(PROMPT)
Scan the listing below for the word "useEffect" and copy every line that has it.

── MATERIAL FOR THIS TASK

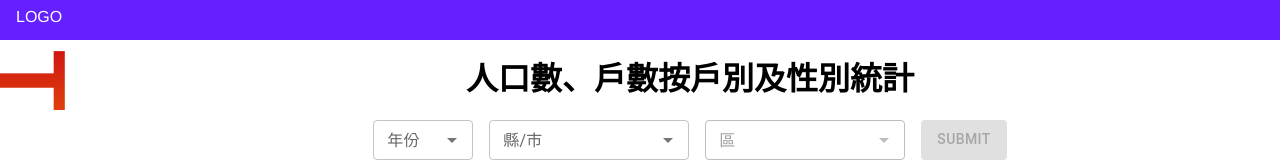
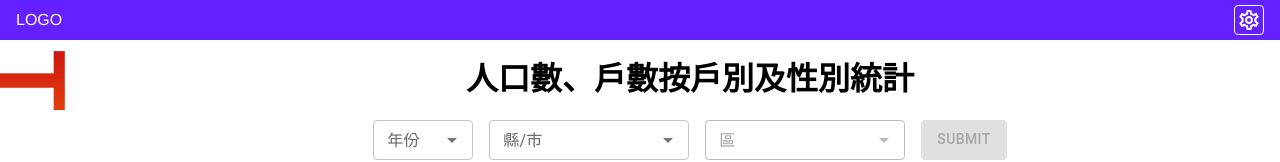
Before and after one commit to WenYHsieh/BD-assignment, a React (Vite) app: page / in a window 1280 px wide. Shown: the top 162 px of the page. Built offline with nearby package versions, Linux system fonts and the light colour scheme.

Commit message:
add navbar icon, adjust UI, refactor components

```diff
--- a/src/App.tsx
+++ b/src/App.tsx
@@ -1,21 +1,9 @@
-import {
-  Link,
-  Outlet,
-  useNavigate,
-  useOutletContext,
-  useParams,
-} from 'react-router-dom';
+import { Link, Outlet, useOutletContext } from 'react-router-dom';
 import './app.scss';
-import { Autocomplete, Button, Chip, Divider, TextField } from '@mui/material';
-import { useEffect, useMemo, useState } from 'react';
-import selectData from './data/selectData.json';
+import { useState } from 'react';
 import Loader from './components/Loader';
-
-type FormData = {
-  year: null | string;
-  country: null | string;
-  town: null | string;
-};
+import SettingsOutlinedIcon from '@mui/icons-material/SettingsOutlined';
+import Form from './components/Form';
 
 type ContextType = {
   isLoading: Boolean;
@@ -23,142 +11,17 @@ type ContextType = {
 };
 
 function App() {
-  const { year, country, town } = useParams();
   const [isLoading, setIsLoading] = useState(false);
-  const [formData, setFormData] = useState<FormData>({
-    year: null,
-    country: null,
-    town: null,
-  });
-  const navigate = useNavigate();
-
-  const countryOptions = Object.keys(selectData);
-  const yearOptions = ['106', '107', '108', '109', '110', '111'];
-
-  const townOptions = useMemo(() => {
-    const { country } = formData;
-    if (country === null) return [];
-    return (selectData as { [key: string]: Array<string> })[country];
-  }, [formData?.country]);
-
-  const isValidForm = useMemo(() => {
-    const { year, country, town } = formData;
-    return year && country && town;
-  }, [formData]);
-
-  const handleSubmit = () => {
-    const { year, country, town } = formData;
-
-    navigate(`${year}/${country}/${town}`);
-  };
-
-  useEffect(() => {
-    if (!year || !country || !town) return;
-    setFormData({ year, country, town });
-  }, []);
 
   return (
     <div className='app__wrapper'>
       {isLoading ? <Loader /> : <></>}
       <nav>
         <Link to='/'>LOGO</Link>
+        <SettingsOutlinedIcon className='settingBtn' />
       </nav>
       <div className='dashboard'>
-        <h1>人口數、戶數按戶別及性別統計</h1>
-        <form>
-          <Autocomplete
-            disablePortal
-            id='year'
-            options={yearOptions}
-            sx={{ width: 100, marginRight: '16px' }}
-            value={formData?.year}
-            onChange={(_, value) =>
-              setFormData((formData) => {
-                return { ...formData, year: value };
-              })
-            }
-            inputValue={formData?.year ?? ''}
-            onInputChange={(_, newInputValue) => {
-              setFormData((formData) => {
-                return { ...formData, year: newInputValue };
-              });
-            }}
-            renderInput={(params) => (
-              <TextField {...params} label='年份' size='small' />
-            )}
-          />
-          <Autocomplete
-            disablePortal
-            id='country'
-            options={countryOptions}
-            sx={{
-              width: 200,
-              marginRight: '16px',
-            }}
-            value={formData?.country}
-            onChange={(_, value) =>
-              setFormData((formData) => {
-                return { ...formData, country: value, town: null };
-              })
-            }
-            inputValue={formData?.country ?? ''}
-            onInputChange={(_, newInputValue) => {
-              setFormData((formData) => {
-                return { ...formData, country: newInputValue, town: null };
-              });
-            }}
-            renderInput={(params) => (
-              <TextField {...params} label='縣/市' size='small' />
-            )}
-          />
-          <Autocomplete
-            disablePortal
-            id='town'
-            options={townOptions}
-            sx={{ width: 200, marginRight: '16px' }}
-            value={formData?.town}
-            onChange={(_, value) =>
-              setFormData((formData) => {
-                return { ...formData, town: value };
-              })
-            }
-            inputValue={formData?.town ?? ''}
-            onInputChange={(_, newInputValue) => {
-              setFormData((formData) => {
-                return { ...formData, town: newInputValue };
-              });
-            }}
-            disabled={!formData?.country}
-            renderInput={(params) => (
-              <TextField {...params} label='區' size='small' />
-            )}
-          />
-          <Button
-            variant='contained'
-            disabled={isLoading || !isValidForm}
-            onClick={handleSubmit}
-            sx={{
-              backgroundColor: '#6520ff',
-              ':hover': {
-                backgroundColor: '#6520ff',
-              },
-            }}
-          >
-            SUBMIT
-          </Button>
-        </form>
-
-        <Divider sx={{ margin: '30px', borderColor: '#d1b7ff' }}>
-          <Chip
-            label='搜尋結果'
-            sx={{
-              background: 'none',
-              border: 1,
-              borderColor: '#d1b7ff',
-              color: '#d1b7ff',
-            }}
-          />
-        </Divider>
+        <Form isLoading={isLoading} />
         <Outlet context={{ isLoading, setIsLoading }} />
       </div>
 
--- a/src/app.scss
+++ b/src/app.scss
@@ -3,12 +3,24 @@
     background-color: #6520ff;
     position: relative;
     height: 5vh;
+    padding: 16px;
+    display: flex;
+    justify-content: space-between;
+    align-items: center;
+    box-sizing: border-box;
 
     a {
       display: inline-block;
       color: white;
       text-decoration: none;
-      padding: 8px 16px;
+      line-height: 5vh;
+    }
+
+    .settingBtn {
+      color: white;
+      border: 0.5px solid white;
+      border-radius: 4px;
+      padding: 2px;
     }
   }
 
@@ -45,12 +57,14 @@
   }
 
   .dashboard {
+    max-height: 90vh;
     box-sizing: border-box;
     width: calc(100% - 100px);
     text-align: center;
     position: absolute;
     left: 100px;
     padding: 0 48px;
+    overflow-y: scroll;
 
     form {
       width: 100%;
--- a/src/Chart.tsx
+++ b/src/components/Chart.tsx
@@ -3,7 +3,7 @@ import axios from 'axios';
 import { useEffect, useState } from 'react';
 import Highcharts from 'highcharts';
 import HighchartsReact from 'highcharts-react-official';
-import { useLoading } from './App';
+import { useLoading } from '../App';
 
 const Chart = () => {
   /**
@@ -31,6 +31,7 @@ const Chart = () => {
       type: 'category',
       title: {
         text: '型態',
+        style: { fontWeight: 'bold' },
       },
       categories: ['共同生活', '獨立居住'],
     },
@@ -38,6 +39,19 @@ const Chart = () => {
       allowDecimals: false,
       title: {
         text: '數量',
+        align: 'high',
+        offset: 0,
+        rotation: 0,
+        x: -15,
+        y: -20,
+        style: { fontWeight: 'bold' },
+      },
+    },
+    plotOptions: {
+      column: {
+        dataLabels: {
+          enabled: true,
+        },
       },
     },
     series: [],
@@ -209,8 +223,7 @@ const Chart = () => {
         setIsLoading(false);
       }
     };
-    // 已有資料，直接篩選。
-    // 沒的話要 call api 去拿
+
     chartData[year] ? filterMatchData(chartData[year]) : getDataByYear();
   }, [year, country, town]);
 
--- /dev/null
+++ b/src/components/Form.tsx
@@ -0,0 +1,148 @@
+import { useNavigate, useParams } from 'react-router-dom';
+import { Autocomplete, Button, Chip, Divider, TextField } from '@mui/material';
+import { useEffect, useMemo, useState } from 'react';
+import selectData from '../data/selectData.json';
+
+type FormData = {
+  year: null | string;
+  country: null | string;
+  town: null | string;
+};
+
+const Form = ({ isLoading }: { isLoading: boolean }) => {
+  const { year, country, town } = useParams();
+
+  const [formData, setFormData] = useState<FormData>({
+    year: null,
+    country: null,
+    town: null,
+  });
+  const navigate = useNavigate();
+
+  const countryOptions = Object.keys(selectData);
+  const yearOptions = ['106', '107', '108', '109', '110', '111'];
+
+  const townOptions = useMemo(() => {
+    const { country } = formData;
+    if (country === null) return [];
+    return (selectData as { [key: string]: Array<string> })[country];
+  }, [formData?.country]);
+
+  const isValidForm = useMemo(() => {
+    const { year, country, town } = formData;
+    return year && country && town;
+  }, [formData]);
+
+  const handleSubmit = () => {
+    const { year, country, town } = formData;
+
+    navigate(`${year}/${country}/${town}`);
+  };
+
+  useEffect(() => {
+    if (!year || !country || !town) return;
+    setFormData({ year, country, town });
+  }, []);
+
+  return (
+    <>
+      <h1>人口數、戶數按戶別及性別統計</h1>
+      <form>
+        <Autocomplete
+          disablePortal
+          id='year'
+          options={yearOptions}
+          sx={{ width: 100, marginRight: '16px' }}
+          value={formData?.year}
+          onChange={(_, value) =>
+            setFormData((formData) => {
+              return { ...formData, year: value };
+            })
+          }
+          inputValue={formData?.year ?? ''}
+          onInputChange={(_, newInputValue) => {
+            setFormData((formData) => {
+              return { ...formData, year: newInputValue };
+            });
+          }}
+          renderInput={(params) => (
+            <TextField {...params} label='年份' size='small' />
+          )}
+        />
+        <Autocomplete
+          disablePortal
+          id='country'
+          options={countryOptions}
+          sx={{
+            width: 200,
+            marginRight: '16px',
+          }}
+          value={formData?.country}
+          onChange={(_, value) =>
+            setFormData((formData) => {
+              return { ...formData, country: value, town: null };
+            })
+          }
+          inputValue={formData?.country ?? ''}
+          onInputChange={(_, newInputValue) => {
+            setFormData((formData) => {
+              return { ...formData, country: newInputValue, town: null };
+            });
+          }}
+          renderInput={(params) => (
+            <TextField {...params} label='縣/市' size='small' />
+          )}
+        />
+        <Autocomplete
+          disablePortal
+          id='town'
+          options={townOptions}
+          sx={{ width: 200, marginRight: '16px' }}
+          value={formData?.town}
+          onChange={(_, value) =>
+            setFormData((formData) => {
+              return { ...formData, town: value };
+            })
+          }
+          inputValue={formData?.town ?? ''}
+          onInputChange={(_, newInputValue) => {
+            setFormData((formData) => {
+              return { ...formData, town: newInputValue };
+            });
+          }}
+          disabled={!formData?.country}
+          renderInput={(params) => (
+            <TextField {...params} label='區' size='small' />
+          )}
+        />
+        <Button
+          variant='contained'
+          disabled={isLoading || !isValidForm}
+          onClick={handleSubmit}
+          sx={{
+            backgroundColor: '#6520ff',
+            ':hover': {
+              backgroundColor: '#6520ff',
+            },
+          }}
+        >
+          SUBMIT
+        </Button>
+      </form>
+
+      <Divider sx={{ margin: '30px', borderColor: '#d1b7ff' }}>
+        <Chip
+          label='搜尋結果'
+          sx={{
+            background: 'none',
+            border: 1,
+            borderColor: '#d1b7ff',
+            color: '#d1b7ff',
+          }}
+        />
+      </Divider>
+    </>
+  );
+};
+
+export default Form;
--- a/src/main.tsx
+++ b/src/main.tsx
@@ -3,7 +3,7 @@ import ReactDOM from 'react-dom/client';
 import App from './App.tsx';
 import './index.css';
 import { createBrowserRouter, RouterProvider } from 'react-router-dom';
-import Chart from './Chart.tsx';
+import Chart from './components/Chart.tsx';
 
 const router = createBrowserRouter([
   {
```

────

(SOLUTION TO THIS TASK)
-import { useEffect, useMemo, useState } from 'react';
-  useEffect(() => {
 import { useEffect, useState } from 'react';
+import { useEffect, useMemo, useState } from 'react';
+  useEffect(() => {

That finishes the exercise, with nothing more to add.